Dad and mom would each drink cup after cup as the waitress kept the coffee hot and fresh. There were even groups of retired men, along with farmers and local businessmen, who would occupy the front tables while talking and drinking coffee for a couple of hours in the mornings. The process appeared rather simple; as cups were emptied, the friendly, tireless waitress would fill them up again – time after time – until each patron, having other things to do, would leave 50 cents on the table (a quarter for the coffee and a quarter for the waitress).
Times have changed – at least in the price for a cup of coffee – and even though most places still give “free refills” there are the specialty coffee shops where you must pay for each new cup. The basic requirement still remains intact though – you cannot fill what has not been emptied.
When Jesus was preparing His disciples for the world-changing work He was commissioning them to do, He instructed them to wait until they had been “filled” with the Holy Spirit before going into “all the world”. He had already told them of the nature and function of the Holy Spirit as He met with them during their last supper the night before His crucifixion, but now He needed them to have the real experience of God living in them in a way that could only be described as being “filled”.

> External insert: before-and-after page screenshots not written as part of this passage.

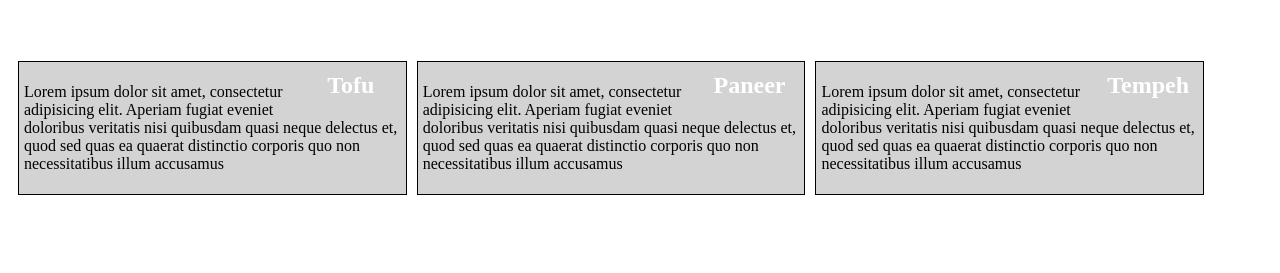
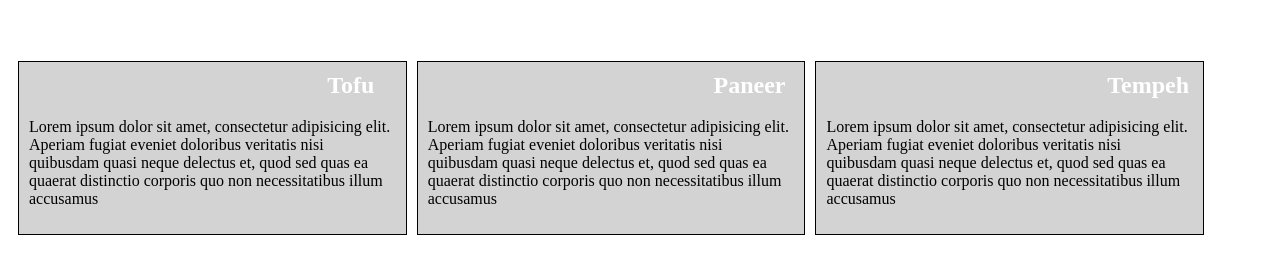
Before and after one commit to ExploreDigital/Coursera_Test, a plain HTML site: page Module_2_Test/index.html in a window 1280 px wide. Shown: the part 101-374 px from the top of the page. Drawn offline with Linux system fonts and the light colour scheme.

Commit message:
almost done - needs slight sizing changes

```diff
--- a/Module_2_Test/module_2.css
+++ b/Module_2_Test/module_2.css
@@ -24,6 +24,10 @@ section {
   padding: 5px 5px;
   overflow: hidden;
 }
+
+p{
+  padding: 35px 5px 5px 5px;
+  }
 
 .col {
   text-align: left;
@@ -62,13 +66,16 @@ section {
 }
 /********** Responsive Framework**********/
 @media  (min-width: 992px) {
-.col, .col2, .col3 {
+.col,
+.col2,
+.col3 {
   width: 31%;
 }
 
 /********** Tablet only **********/
 @media  (min-width: 768px) (max-width: 991px) {
-  .col1, .col2{
+  .col1,
+  .col2{
     width: 50%;
   }
   .col3{
```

Even as Jesus used the phrase “you will be baptized in the Holy Spirit”, He seemed to imply an “in” filling in contrast to the outward “getting wet” of water baptism. The disciples complied with prayer and fasting in an upper room as they waited for that “baptism” or “filling” with the Holy Spirit. Expecting, asking, waiting, seeking, knocking, repenting, yielding they patiently waited for the promise of Jesus to be fulfilled. They did all that because they understood the principle is the same, and that principle is just as true of spiritual matters as it is for coffee cups – you cannot fill what has not been emptied!
How exciting to be His people,
Pastor David Vanderpool